*** Opening of Given records ***
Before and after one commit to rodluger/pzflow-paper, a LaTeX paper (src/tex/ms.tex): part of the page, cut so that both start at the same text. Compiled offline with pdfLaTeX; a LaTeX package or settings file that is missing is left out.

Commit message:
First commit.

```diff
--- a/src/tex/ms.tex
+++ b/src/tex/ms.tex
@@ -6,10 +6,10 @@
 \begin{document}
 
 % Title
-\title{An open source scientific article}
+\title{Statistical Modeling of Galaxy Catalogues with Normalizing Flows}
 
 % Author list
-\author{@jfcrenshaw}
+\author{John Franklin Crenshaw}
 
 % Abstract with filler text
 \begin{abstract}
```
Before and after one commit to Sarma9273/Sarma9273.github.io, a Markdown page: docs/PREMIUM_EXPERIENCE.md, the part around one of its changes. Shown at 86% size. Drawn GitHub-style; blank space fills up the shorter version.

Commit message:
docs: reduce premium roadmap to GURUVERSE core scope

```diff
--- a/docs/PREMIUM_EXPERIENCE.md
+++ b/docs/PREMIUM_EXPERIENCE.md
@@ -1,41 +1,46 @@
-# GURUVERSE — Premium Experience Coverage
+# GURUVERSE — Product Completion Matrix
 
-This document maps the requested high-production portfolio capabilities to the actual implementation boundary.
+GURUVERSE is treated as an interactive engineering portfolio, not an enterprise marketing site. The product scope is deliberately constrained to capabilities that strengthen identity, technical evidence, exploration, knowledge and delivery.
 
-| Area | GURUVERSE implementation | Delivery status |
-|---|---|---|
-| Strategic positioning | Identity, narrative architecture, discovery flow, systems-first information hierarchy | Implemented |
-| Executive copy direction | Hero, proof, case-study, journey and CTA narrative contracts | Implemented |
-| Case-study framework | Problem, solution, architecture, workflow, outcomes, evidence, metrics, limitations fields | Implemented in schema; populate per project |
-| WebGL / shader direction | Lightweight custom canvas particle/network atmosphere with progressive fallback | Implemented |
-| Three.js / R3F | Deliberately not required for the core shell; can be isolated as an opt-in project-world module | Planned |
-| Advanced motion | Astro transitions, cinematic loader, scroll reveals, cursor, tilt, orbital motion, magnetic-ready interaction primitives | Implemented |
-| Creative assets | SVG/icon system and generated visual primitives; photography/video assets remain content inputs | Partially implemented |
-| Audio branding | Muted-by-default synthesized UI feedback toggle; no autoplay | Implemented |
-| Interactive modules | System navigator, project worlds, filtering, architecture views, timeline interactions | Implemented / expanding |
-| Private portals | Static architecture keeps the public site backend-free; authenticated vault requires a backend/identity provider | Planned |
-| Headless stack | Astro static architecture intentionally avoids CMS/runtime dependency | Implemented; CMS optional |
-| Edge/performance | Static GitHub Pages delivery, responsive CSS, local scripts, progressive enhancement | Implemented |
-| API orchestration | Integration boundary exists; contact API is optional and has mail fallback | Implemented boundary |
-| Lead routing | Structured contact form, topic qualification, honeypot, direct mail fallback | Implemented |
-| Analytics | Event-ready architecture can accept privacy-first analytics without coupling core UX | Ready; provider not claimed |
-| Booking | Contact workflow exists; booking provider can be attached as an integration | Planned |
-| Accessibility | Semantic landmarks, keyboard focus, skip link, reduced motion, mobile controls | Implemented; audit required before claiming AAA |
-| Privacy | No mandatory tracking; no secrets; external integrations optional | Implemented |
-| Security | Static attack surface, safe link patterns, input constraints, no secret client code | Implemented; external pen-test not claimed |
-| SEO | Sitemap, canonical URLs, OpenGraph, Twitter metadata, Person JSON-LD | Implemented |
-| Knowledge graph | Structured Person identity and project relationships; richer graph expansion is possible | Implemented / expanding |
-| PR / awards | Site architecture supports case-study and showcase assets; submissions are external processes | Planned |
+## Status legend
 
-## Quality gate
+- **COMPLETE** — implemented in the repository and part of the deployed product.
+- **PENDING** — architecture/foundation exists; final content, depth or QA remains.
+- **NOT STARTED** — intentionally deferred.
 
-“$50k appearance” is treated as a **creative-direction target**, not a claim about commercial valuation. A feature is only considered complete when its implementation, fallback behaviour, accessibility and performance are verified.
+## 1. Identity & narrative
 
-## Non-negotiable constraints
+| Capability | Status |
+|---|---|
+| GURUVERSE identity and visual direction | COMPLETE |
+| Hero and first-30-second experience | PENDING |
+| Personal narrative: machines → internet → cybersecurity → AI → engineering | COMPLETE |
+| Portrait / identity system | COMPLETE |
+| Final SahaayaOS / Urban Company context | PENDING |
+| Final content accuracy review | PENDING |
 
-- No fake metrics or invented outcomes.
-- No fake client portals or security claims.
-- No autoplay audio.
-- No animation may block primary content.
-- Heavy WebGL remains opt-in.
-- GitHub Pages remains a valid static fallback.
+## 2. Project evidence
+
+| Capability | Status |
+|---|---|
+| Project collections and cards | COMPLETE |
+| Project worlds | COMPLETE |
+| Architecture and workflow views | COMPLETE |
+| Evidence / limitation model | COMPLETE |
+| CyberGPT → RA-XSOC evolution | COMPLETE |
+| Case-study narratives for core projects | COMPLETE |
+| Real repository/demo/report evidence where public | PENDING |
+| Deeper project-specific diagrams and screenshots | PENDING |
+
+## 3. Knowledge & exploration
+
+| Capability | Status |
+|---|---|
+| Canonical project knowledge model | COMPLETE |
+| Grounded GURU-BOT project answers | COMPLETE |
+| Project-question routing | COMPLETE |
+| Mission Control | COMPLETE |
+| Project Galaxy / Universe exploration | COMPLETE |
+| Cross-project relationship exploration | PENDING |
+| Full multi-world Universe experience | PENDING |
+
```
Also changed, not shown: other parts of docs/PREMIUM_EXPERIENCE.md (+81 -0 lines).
*** Close of Given records ***
— The problem —
Quote every line of the data, word for word.

— Answer box —
Before and after one commit to rodluger/pzflow-paper, a LaTeX paper (src/tex/ms.tex): part of the page, cut so that both start at the same text. Compiled offline with pdfLaTeX; a LaTeX package or settings file that is missing is left out.

Commit message:
First commit.

```diff
--- a/src/tex/ms.tex
+++ b/src/tex/ms.tex
@@ -6,10 +6,10 @@
 \begin{document}
 
 % Title
-\title{An open source scientific article}
+\title{Statistical Modeling of Galaxy Catalogues with Normalizing Flows}
 
 % Author list
-\author{@jfcrenshaw}
+\author{John Franklin Crenshaw}
 
 % Abstract with filler text
 \begin{abstract}
```
Before and after one commit to Sarma9273/Sarma9273.github.io, a Markdown page: docs/PREMIUM_EXPERIENCE.md, the part around one of its changes. Shown at 86% size. Drawn GitHub-style; blank space fills up the shorter version.

Commit message:
docs: reduce premium roadmap to GURUVERSE core scope

```diff
--- a/docs/PREMIUM_EXPERIENCE.md
+++ b/docs/PREMIUM_EXPERIENCE.md
@@ -1,41 +1,46 @@
-# GURUVERSE — Premium Experience Coverage
+# GURUVERSE — Product Completion Matrix
 
-This document maps the requested high-production portfolio capabilities to the actual implementation boundary.
+GURUVERSE is treated as an interactive engineering portfolio, not an enterprise marketing site. The product scope is deliberately constrained to capabilities that strengthen identity, technical evidence, exploration, knowledge and delivery.
 
-| Area | GURUVERSE implementation | Delivery status |
-|---|---|---|
-| Strategic positioning | Identity, narrative architecture, discovery flow, systems-first information hierarchy | Implemented |
-| Executive copy direction | Hero, proof, case-study, journey and CTA narrative contracts | Implemented |
-| Case-study framework | Problem, solution, architecture, workflow, outcomes, evidence, metrics, limitations fields | Implemented in schema; populate per project |
-| WebGL / shader direction | Lightweight custom canvas particle/network atmosphere with progressive fallback | Implemented |
-| Three.js / R3F | Deliberately not required for the core shell; can be isolated as an opt-in project-world module | Planned |
-| Advanced motion | Astro transitions, cinematic loader, scroll reveals, cursor, tilt, orbital motion, magnetic-ready interaction primitives | Implemented |
-| Creative assets | SVG/icon system and generated visual primitives; photography/video assets remain content inputs | Partially implemented |
-| Audio branding | Muted-by-default synthesized UI feedback toggle; no autoplay | Implemented |
-| Interactive modules | System navigator, project worlds, filtering, architecture views, timeline interactions | Implemented / expanding |
-| Private portals | Static architecture keeps the public site backend-free; authenticated vault requires a backend/identity provider | Planned |
-| Headless stack | Astro static architecture intentionally avoids CMS/runtime dependency | Implemented; CMS optional |
-| Edge/performance | Static GitHub Pages delivery, responsive CSS, local scripts, progressive enhancement | Implemented |
-| API orchestration | Integration boundary exists; contact API is optional and has mail fallback | Implemented boundary |
-| Lead routing | Structured contact form, topic qualification, honeypot, direct mail fallback | Implemented |
-| Analytics | Event-ready architecture can accept privacy-first analytics without coupling core UX | Ready; provider not claimed |
-| Booking | Contact workflow exists; booking provider can be attached as an integration | Planned |
-| Accessibility | Semantic landmarks, keyboard focus, skip link, reduced motion, mobile controls | Implemented; audit required before claiming AAA |
-| Privacy | No mandatory tracking; no secrets; external integrations optional | Implemented |
-| Security | Static attack surface, safe link patterns, input constraints, no secret client code | Implemented; external pen-test not claimed |
-| SEO | Sitemap, canonical URLs, OpenGraph, Twitter metadata, Person JSON-LD | Implemented |
-| Knowledge graph | Structured Person identity and project relationships; richer graph expansion is possible | Implemented / expanding |
-| PR / awards | Site architecture supports case-study and showcase assets; submissions are external processes | Planned |
+## Status legend
 
-## Quality gate
+- **COMPLETE** — implemented in the repository and part of the deployed product.
+- **PENDING** — architecture/foundation exists; final content, depth or QA remains.
+- **NOT STARTED** — intentionally deferred.
 
-“$50k appearance” is treated as a **creative-direction target**, not a claim about commercial valuation. A feature is only considered complete when its implementation, fallback behaviour, accessibility and performance are verified.
+## 1. Identity & narrative
 
-## Non-negotiable constraints
+| Capability | Status |
+|---|---|
+| GURUVERSE identity and visual direction | COMPLETE |
+| Hero and first-30-second experience | PENDING |
+| Personal narrative: machines → internet → cybersecurity → AI → engineering | COMPLETE |
+| Portrait / identity system | COMPLETE |
+| Final SahaayaOS / Urban Company context | PENDING |
+| Final content accuracy review | PENDING |
 
-- No fake metrics or invented outcomes.
-- No fake client portals or security claims.
-- No autoplay audio.
-- No animation may block primary content.
-- Heavy WebGL remains opt-in.
-- GitHub Pages remains a valid static fallback.
+## 2. Project evidence
+
+| Capability | Status |
+|---|---|
+| Project collections and cards | COMPLETE |
+| Project worlds | COMPLETE |
+| Architecture and workflow views | COMPLETE |
+| Evidence / limitation model | COMPLETE |
+| CyberGPT → RA-XSOC evolution | COMPLETE |
+| Case-study narratives for core projects | COMPLETE |
+| Real repository/demo/report evidence where public | PENDING |
+| Deeper project-specific diagrams and screenshots | PENDING |
+
+## 3. Knowledge & exploration
+
+| Capability | Status |
+|---|---|
+| Canonical project knowledge model | COMPLETE |
+| Grounded GURU-BOT project answers | COMPLETE |
+| Project-question routing | COMPLETE |
+| Mission Control | COMPLETE |
+| Project Galaxy / Universe exploration | COMPLETE |
+| Cross-project relationship exploration | PENDING |
+| Full multi-world Universe experience | PENDING |
+
```
Also changed, not shown: other parts of docs/PREMIUM_EXPERIENCE.md (+81 -0 lines).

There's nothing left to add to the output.